§ Task directions
Without the images, output each record below as it stands.

[Opening Information provided section]

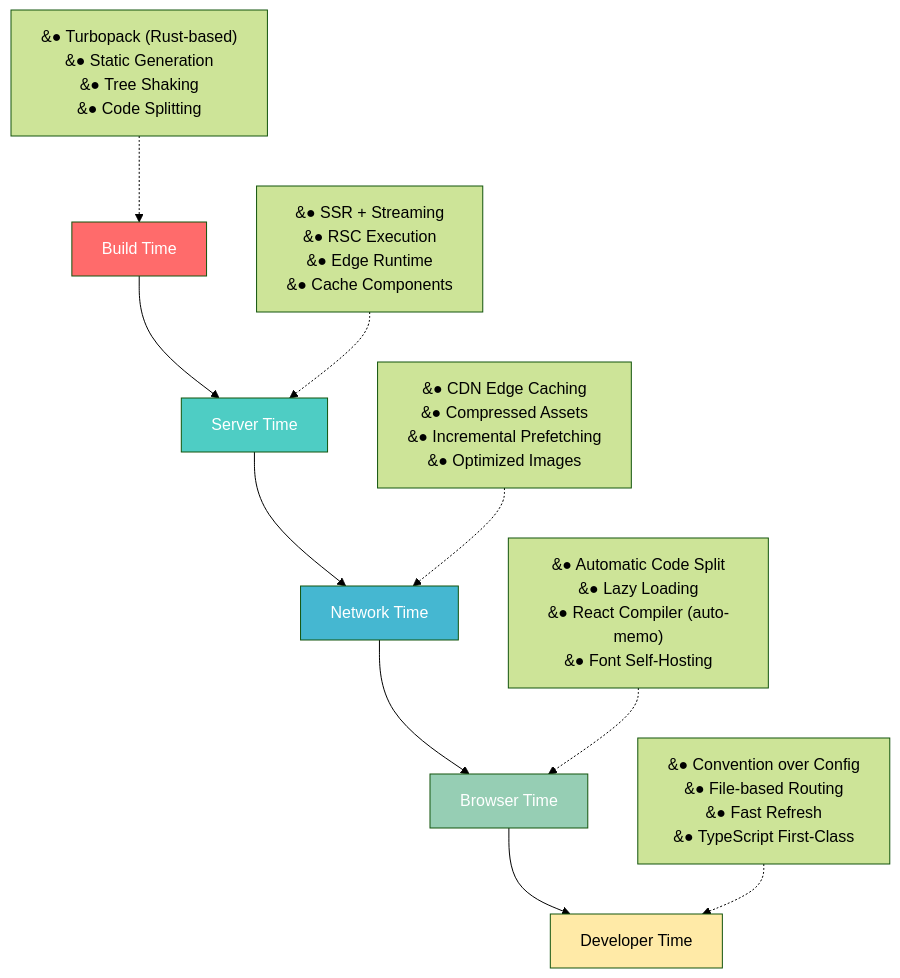
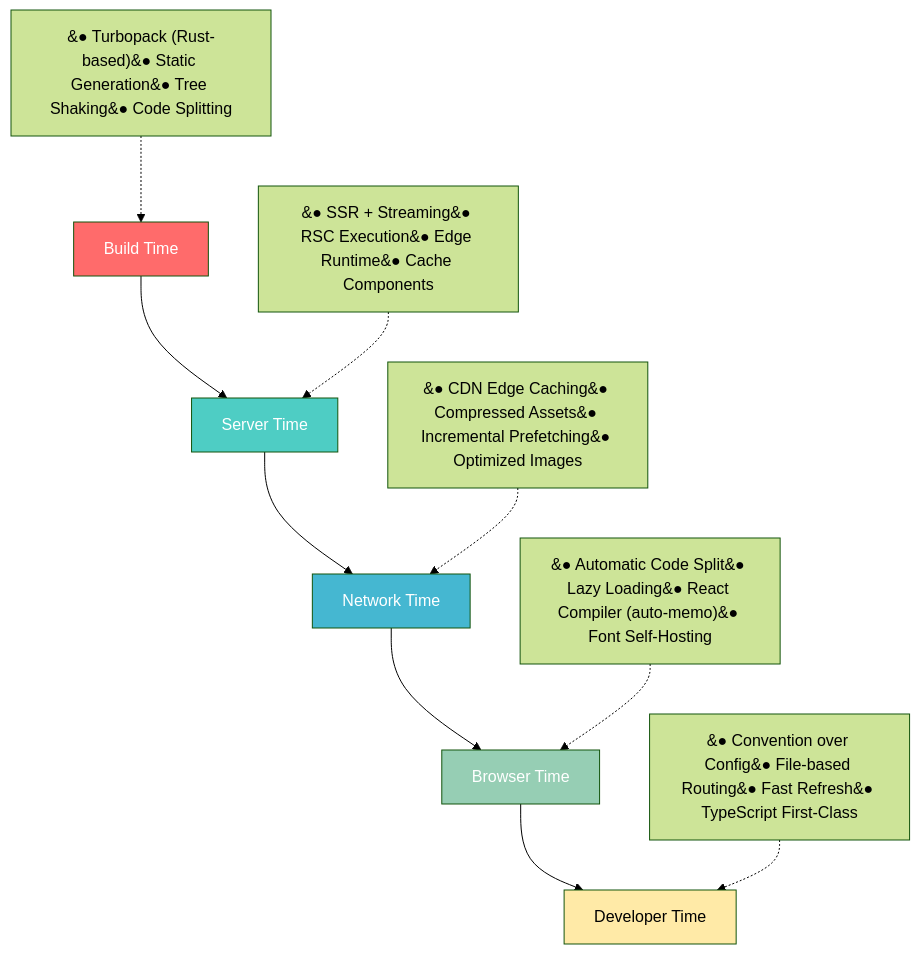
The first of 10 diagrams in src/content/materials/web/nextjs-framework-react-paling-teroptimasi-yang-pernah-dibangun.mdx (komandro-ccit/komandro-ccit.github.io), drawn with Mermaid (forest theme) before and after one commit. The commit also changed other lines of this file and 235 other files, not shown here.

````diff
--- a/src/content/materials/web/nextjs-framework-react-paling-teroptimasi-yang-pernah-dibangun.mdx
+++ b/src/content/materials/web/nextjs-framework-react-paling-teroptimasi-yang-pernah-dibangun.mdx
@@ -112,19 +112,19 @@
 ```mermaid
 graph TD
     A[Build Time] --> B[Server Time]
     B --> C[Network Time]
     C --> D[Browser Time]
     D --> E[Developer Time]
 
-    A1["&#9679; Turbopack (Rust-based)<br/>&#9679; Static Generation<br/>&#9679; Tree Shaking<br/>&#9679; Code Splitting"] -.-> A
-    B1["&#9679; SSR + Streaming<br/>&#9679; RSC Execution<br/>&#9679; Edge Runtime<br/>&#9679; Cache Components"] -.-> B
-    C1["&#9679; CDN Edge Caching<br/>&#9679; Compressed Assets<br/>&#9679; Incremental Prefetching<br/>&#9679; Optimized Images"] -.-> C
-    D1["&#9679; Automatic Code Split<br/>&#9679; Lazy Loading<br/>&#9679; React Compiler (auto-memo)<br/>&#9679; Font Self-Hosting"] -.-> D
-    E1["&#9679; Convention over Config<br/>&#9679; File-based Routing<br/>&#9679; Fast Refresh<br/>&#9679; TypeScript First-Class"] -.-> E
+    A1["&#9679; Turbopack (Rust-based)&#9679; Static Generation&#9679; Tree Shaking&#9679; Code Splitting"] -.-> A
+    B1["&#9679; SSR + Streaming&#9679; RSC Execution&#9679; Edge Runtime&#9679; Cache Components"] -.-> B
+    C1["&#9679; CDN Edge Caching&#9679; Compressed Assets&#9679; Incremental Prefetching&#9679; Optimized Images"] -.-> C
+    D1["&#9679; Automatic Code Split&#9679; Lazy Loading&#9679; React Compiler (auto-memo)&#9679; Font Self-Hosting"] -.-> D
+    E1["&#9679; Convention over Config&#9679; File-based Routing&#9679; Fast Refresh&#9679; TypeScript First-Class"] -.-> E
 
     style A fill:#ff6b6b,color:#fff
     style B fill:#4ecdc4,color:#fff
     style C fill:#45b7d1,color:#fff
     style D fill:#96ceb4,color:#fff
     style E fill:#ffeaa7,color:#000
 ```
````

[Closing Information provided section]

§ Exercise output
The first of 10 diagrams in src/content/materials/web/nextjs-framework-react-paling-teroptimasi-yang-pernah-dibangun.mdx (komandro-ccit/komandro-ccit.github.io), drawn with Mermaid (forest theme) before and after one commit. The commit also changed other lines of this file and 235 other files, not shown here.

````diff
--- a/src/content/materials/web/nextjs-framework-react-paling-teroptimasi-yang-pernah-dibangun.mdx
+++ b/src/content/materials/web/nextjs-framework-react-paling-teroptimasi-yang-pernah-dibangun.mdx
@@ -112,19 +112,19 @@
 ```mermaid
 graph TD
     A[Build Time] --> B[Server Time]
     B --> C[Network Time]
     C --> D[Browser Time]
     D --> E[Developer Time]
 
-    A1["&#9679; Turbopack (Rust-based)<br/>&#9679; Static Generation<br/>&#9679; Tree Shaking<br/>&#9679; Code Splitting"] -.-> A
-    B1["&#9679; SSR + Streaming<br/>&#9679; RSC Execution<br/>&#9679; Edge Runtime<br/>&#9679; Cache Components"] -.-> B
-    C1["&#9679; CDN Edge Caching<br/>&#9679; Compressed Assets<br/>&#9679; Incremental Prefetching<br/>&#9679; Optimized Images"] -.-> C
-    D1["&#9679; Automatic Code Split<br/>&#9679; Lazy Loading<br/>&#9679; React Compiler (auto-memo)<br/>&#9679; Font Self-Hosting"] -.-> D
-    E1["&#9679; Convention over Config<br/>&#9679; File-based Routing<br/>&#9679; Fast Refresh<br/>&#9679; TypeScript First-Class"] -.-> E
+    A1["&#9679; Turbopack (Rust-based)&#9679; Static Generation&#9679; Tree Shaking&#9679; Code Splitting"] -.-> A
+    B1["&#9679; SSR + Streaming&#9679; RSC Execution&#9679; Edge Runtime&#9679; Cache Components"] -.-> B
+    C1["&#9679; CDN Edge Caching&#9679; Compressed Assets&#9679; Incremental Prefetching&#9679; Optimized Images"] -.-> C
+    D1["&#9679; Automatic Code Split&#9679; Lazy Loading&#9679; React Compiler (auto-memo)&#9679; Font Self-Hosting"] -.-> D
+    E1["&#9679; Convention over Config&#9679; File-based Routing&#9679; Fast Refresh&#9679; TypeScript First-Class"] -.-> E
 
     style A fill:#ff6b6b,color:#fff
     style B fill:#4ecdc4,color:#fff
     style C fill:#45b7d1,color:#fff
     style D fill:#96ceb4,color:#fff
     style E fill:#ffeaa7,color:#000
 ```
````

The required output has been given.